# Exam technique – How do I make the most of my time in the test?

Even if you are the most able pupil you will not complete all the 11+ test questions within the time limit, but the better you are prepared will help you to use the time most efficiently. This will result in you attempting more questions and a higher score being achieved. This blog explores different ways in which you can do this and get the best possible results.

Below are seven simple strategies to maximise time in the 11+ tests.

1. Scan the question paper.

At the start of the test just spend a few moments looking at all the pages.

Why?

This will give you a picture of what is coming up in the test and allow you to see if there are any easy questions near the end – you don’t want to run out of time and not do the easy questions!

2. Remember the three question rule.

What’s that?

• Do the quick and easy questions first.

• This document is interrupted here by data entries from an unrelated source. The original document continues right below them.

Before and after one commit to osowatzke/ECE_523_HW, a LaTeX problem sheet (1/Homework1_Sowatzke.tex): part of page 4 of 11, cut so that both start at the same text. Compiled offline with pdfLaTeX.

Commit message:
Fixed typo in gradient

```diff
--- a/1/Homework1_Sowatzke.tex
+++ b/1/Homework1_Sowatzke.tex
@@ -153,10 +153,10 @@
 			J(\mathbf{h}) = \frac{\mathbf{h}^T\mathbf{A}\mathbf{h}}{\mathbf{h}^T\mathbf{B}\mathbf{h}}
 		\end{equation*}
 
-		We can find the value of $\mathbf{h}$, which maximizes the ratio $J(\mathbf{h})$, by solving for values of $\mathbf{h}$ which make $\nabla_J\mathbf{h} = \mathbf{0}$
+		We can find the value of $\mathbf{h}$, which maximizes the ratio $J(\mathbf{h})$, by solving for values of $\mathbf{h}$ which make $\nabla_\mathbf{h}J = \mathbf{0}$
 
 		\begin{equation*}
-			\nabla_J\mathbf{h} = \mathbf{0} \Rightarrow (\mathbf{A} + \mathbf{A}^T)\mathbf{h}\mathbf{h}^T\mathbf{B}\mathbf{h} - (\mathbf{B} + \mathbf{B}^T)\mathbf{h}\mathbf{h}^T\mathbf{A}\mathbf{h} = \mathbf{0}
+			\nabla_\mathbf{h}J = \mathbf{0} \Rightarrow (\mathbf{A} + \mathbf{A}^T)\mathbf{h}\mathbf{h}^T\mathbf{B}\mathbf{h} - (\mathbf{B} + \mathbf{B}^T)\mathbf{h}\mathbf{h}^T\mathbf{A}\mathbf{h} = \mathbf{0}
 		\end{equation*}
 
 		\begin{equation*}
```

It will really help you to know which questions are quick and easy if you have had experience of practising different question styles before the test.

• Next attempt the questions you know you can do but, from practise, you know take a little while to answer.

• Finally have a go at the tricky questions.

3. Jot it down.

If you have to do a few steps to work out an answer, perhaps in a maths question, jot the numbers down as you go.

Why?

This will leave more space in your brain for working out the other parts of the question.

4. Circle unanswered questions on the question sheet.

Why?

This will help you to return to these questions quickly and easily if you have time near the end of the test and saves you the time of looking to see which questions you have missed.

5. Check you have read the question correctly.

What am I looking for?

Some questions (such as cube and net questions in non-verbal reasoning) might have the word ‘can’ or ‘cannot’ in it – make sure you are looking for the right thing.

Sometimes in alphabetical order questions (verbal reasoning) the questions might say ‘if the words are written backwards’ – don’t miss this important instruction.

6. Underline key words and numbers.

Why?

In the examples above (strategy 5) this will help you not to overlook vital parts of the questions. Also, especially in maths questions, all numbers will be important – underline them to make them stand out, then you will not overlook key parts of the question.

How?

Some questions, such as code questions in verbal reasoning and some maths questions, can be answered more quickly if you look at the multiple choice answers before completing the whole question – this will save you time, which you can spend on other questions! For example, if a code question requires a two letter answer, perhaps AX, check the choices after working out the A and if there is only one choice with A as the first letter you don’t need to spend time working out the second letter. Some questions where you need to work out a word using a code are similar: find the first letter then check the answers, you might only have to find one more letter of the word. In a maths example, you might work out the first digit to be 3, so if only one of a multiple choice selection begins with a 3 you can save time by not working out the rest of the answer.

All of the above strategies will help you to save time in the 11+ test and ensure that you have a better chance of getting questions correct. By attempting more questions and answering more questions correctly you will achieve a higher score. Some of the strategies will help even if you have not seen any 11+ style questions before, but many will work best if you have practised lots before the test. For example, strategies 1 and 2 rely on you knowing what 11+ questions look like when written on a test paper. To help you achieve your potential in the 11+ test you will find it useful to look at some of my other blogs on English, maths, non-verbal reasoning and verbal reasoning.

Good luck! But remember, the luckiest people are those who work hardest.